-- Recorded information follows --
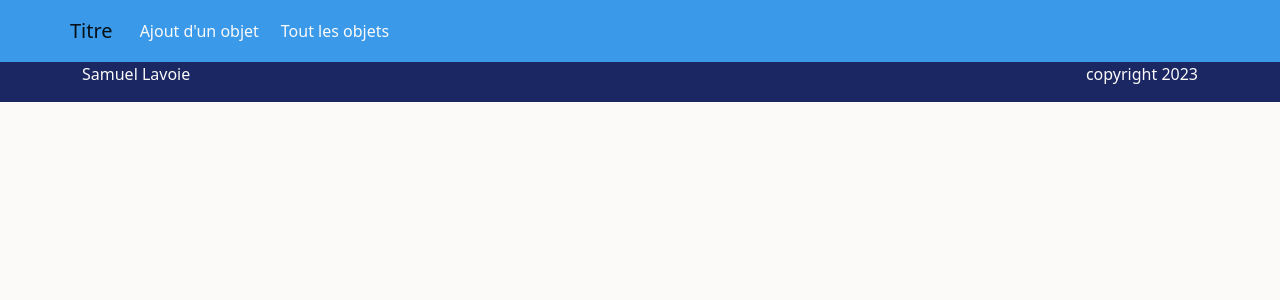
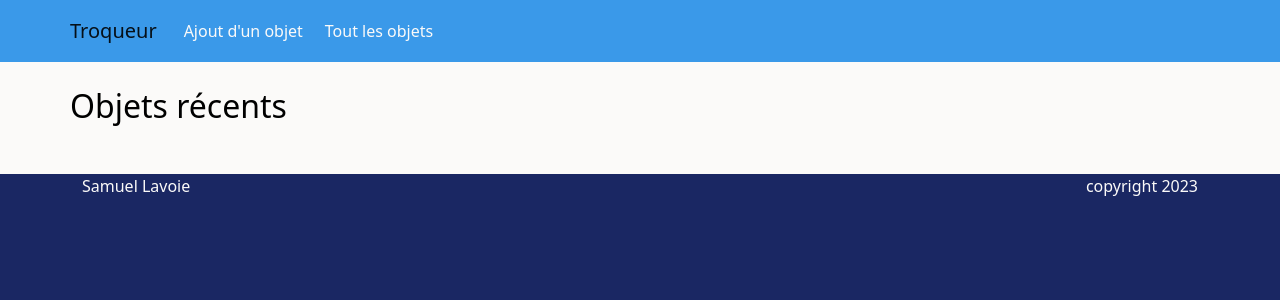
Before and after one commit to Samuel19834/TP1_Web, a Flask app: page / in a window 1280 px wide. Shown: the top 300 px of the page. Run offline with Flask 3, Linux system fonts and the light colour scheme; some libraries are stand-ins or nearby versions.

Commit message:
ajout templates

```diff
--- a/app.py
+++ b/app.py
@@ -1,4 +1,5 @@
 from flask import Flask, render_template
+import bd
 
 
 app = Flask(__name__)
@@ -12,7 +13,16 @@
 
 @app.route("/")
 def bonjour():
-    return render_template("Main.jinja", pagePrincipale=True)
+    objets = []
+
+    objets.append(Objet("Tigre", "Jésus Marie Joseph de batèche de sacristi de bout d'ciarge de saint-ciboire de sacrament de mosus de cul de viande à chien de charogne de colon de gériboire de boswell d'esprit de marde de câline de bine.", "templateImage.jpeg", 4))
+    objets.append(Objet("Deuxième Tigre", "Sapristi d'ostifie de cibouleau de sainte-viarge de batince de saint-cimonaque de saint-ciboire de tabarnouche.", "templateImage.jpeg", 5))
+    objets.append(Objet("Wow, un autre tigre", "Crucifix de tabarslaque de cibole de calvince de baptême de saint-sacrament de ciboire de charrue.", "templateImage.jpeg", 3))
+    objets.append(Objet("Deuxième Tigre", "Sapristi d'ostifie de cibouleau de sainte-viarge de batince de saint-cimonaque de saint-ciboire de tabarnouche.", "templateImage.jpeg", 5))
+
+    return render_template("base.jinja", titre="Accueil", objets=objets)
+
 
 if __name__ == "__main__":
+    bd.creer_connexion()
     app.run()
--- a/static/css/styles.sass
+++ b/static/css/styles.sass
@@ -7,12 +7,12 @@
 $darkShades: #1A2763
 
 body
-    background-color: $lightShade
+    background-color: $darkShades
+    color: $lightShade
 
 header
     @extend .p-0
     background-color: $mainColor
-    color: $lightShade
 
     h1
         @extend .display-5
@@ -29,14 +29,21 @@
         &:hover
             background-color: #57a7eb
 
-header > *, main, footer > *
+header > *, main > *, footer > *
     @extend .container
 
-footer
-  background-color: $darkShades
-  color: $lightShade
+main
+    padding: 25px 0
+    background-color: $lightShade
+    color: black
+
+.card
+    @extend .p-0
+    border: none
+    background-color: $lightShade
+
+    .card-img-top
+        border: none
 
 img
     @extend .img-thumbnail, .d-block
-    max-width: 150px
-    height: auto
--- a/templates/Main.jinja
+++ b/templates/base.jinja
@@ -3,7 +3,7 @@
 
 <head>
     <meta charset="utf-8" />
-    <title>{{titre}} | Nom du Site</title>
+    <title>{{titre}} | Troqueur</title>
     <meta name="viewport" content="width=device-width, initial-scale=1" />
     <link rel="stylesheet" href="/static/css/styles.css" />
 </head>
@@ -11,10 +11,10 @@
 <body>
     <header>
         <nav class="navbar navbar-expand-lg navbar-light">
-            {% if pagePrincipale %}
-                <h1 class="h1 navbar-brand mb-0">Titre</h1>
+            {% if titre == "Accueil" %}
+                <h1 class="h1 navbar-brand mb-0">Troqueur</h1>
             {% else %}
-                <a class="h1 navbar-brand mb-0" href="#">Titre</a>
+                <a class="h1 navbar-brand mb-0" href="base.jinja">Troqueur</a>
             {% endif %}
             <ul class="navbar-nav">
                 <li class="nav-item"><a class="btn" href="#">Ajout d'un objet</a></li>
@@ -23,9 +23,16 @@
         </nav>
     </header>
     <main>
-
+        <div class="p-0">
+            <h2>Objets récents</h2>
+            <ul class="row p-0">
+                {% for objet in objets %}
+                    {% block objet %}  {% endblock %}
+                {% endfor %}
+            </ul>
+        </div>
     </main>
-    <footer>
+    <footer class="p-0">
             <div class="d-flex justify-content-between">
                 <p>Samuel Lavoie</p>
                 <p>copyright 2023</p>
```
Also changed, not shown: templates/Objet.jinja (added, +12 -0 lines), static/css/styles.css, 1 other file.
-- Recorded information concluded --
### Exercise requirements
What is needed is every line of the records that contains the word "templateImage".

### Written answer
+    objets.append(Objet("Tigre", "Jésus Marie Joseph de batèche de sacristi de bout d'ciarge de saint-ciboire de sacrament de mosus de cul de viande à chien de charogne de colon de gériboire de boswell d'esprit de marde de câline de bine.", "templateImage.jpeg", 4))
+    objets.append(Objet("Deuxième Tigre", "Sapristi d'ostifie de cibouleau de sainte-viarge de batince de saint-cimonaque de saint-ciboire de tabarnouche.", "templateImage.jpeg", 5))
+    objets.append(Objet("Wow, un autre tigre", "Crucifix de tabarslaque de cibole de calvince de baptême de saint-sacrament de ciboire de charrue.", "templateImage.jpeg", 3))
+    objets.append(Objet("Deuxième Tigre", "Sapristi d'ostifie de cibouleau de sainte-viarge de batince de saint-cimonaque de saint-ciboire de tabarnouche.", "templateImage.jpeg", 5))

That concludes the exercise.